Segment Start: INFORMATION SHOWN
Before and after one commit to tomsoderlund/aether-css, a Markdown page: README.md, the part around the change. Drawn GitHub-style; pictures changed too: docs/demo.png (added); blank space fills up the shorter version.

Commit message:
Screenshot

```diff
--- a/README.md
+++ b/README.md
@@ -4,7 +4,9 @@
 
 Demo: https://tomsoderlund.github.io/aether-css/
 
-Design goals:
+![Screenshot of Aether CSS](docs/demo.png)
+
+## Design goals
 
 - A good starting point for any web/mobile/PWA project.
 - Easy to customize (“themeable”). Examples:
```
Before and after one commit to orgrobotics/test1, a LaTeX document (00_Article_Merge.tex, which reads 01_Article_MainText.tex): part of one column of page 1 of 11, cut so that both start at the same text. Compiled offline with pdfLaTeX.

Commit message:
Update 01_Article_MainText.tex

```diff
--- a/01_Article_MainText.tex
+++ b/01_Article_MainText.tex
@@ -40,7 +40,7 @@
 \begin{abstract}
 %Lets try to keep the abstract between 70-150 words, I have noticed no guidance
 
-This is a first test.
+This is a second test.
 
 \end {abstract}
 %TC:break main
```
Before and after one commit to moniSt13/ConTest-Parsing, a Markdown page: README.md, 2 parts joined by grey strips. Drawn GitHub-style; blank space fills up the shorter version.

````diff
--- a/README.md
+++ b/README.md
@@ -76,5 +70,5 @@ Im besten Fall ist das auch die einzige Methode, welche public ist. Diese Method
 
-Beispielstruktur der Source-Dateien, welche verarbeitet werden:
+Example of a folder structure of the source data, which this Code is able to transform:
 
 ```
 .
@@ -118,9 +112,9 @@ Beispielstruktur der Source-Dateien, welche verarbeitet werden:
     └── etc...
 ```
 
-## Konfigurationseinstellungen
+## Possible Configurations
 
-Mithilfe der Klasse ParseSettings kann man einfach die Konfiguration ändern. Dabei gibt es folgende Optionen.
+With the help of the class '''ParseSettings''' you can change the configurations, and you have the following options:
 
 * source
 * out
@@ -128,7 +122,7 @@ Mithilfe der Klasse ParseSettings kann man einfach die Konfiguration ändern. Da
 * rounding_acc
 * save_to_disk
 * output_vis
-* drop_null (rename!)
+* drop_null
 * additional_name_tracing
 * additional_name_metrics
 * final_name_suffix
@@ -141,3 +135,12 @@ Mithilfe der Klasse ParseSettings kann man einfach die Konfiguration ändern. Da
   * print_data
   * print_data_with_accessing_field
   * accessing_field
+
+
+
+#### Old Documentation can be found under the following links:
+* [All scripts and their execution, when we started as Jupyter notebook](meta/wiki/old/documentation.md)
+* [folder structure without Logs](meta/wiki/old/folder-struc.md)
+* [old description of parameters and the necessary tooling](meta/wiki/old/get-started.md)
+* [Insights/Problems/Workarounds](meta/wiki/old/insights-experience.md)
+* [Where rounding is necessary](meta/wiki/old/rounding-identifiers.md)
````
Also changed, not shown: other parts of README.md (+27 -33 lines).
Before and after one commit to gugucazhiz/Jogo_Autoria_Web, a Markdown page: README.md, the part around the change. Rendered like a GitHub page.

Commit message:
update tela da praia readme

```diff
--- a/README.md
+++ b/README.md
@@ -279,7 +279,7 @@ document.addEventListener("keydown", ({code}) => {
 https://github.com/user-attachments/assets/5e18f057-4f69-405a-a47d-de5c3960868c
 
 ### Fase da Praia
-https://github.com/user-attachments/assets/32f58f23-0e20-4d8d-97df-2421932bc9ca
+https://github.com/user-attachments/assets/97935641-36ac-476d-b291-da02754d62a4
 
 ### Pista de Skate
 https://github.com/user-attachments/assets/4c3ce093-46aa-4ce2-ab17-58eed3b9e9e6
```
Segment End: INFORMATION SHOWN
## WHAT IS NEEDED
Retyping every entry exactly is the whole of the task.

## ANSWER SECTION
Before and after one commit to tomsoderlund/aether-css, a Markdown page: README.md, the part around the change. Drawn GitHub-style; pictures changed too: docs/demo.png (added); blank space fills up the shorter version.

Commit message:
Screenshot

```diff
--- a/README.md
+++ b/README.md
@@ -4,7 +4,9 @@
 
 Demo: https://tomsoderlund.github.io/aether-css/
 
-Design goals:
+![Screenshot of Aether CSS](docs/demo.png)
+
+## Design goals
 
 - A good starting point for any web/mobile/PWA project.
 - Easy to customize (“themeable”). Examples:
```
Before and after one commit to orgrobotics/test1, a LaTeX document (00_Article_Merge.tex, which reads 01_Article_MainText.tex): part of one column of page 1 of 11, cut so that both start at the same text. Compiled offline with pdfLaTeX.

Commit message:
Update 01_Article_MainText.tex

```diff
--- a/01_Article_MainText.tex
+++ b/01_Article_MainText.tex
@@ -40,7 +40,7 @@
 \begin{abstract}
 %Lets try to keep the abstract between 70-150 words, I have noticed no guidance
 
-This is a first test.
+This is a second test.
 
 \end {abstract}
 %TC:break main
```
Before and after one commit to moniSt13/ConTest-Parsing, a Markdown page: README.md, 2 parts joined by grey strips. Drawn GitHub-style; blank space fills up the shorter version.

````diff
--- a/README.md
+++ b/README.md
@@ -76,5 +70,5 @@ Im besten Fall ist das auch die einzige Methode, welche public ist. Diese Method
 
-Beispielstruktur der Source-Dateien, welche verarbeitet werden:
+Example of a folder structure of the source data, which this Code is able to transform:
 
 ```
 .
@@ -118,9 +112,9 @@ Beispielstruktur der Source-Dateien, welche verarbeitet werden:
     └── etc...
 ```
 
-## Konfigurationseinstellungen
+## Possible Configurations
 
-Mithilfe der Klasse ParseSettings kann man einfach die Konfiguration ändern. Dabei gibt es folgende Optionen.
+With the help of the class '''ParseSettings''' you can change the configurations, and you have the following options:
 
 * source
 * out
@@ -128,7 +122,7 @@ Mithilfe der Klasse ParseSettings kann man einfach die Konfiguration ändern. Da
 * rounding_acc
 * save_to_disk
 * output_vis
-* drop_null (rename!)
+* drop_null
 * additional_name_tracing
 * additional_name_metrics
 * final_name_suffix
@@ -141,3 +135,12 @@ Mithilfe der Klasse ParseSettings kann man einfach die Konfiguration ändern. Da
   * print_data
   * print_data_with_accessing_field
   * accessing_field
+
+
+
+#### Old Documentation can be found under the following links:
+* [All scripts and their execution, when we started as Jupyter notebook](meta/wiki/old/documentation.md)
+* [folder structure without Logs](meta/wiki/old/folder-struc.md)
+* [old description of parameters and the necessary tooling](meta/wiki/old/get-started.md)
+* [Insights/Problems/Workarounds](meta/wiki/old/insights-experience.md)
+* [Where rounding is necessary](meta/wiki/old/rounding-identifiers.md)
````
Also changed, not shown: other parts of README.md (+27 -33 lines).
Before and after one commit to gugucazhiz/Jogo_Autoria_Web, a Markdown page: README.md, the part around the change. Rendered like a GitHub page.

Commit message:
update tela da praia readme

```diff
--- a/README.md
+++ b/README.md
@@ -279,7 +279,7 @@ document.addEventListener("keydown", ({code}) => {
 https://github.com/user-attachments/assets/5e18f057-4f69-405a-a47d-de5c3960868c
 
 ### Fase da Praia
-https://github.com/user-attachments/assets/32f58f23-0e20-4d8d-97df-2421932bc9ca
+https://github.com/user-attachments/assets/97935641-36ac-476d-b291-da02754d62a4
 
 ### Pista de Skate
 https://github.com/user-attachments/assets/4c3ce093-46aa-4ce2-ab17-58eed3b9e9e6
```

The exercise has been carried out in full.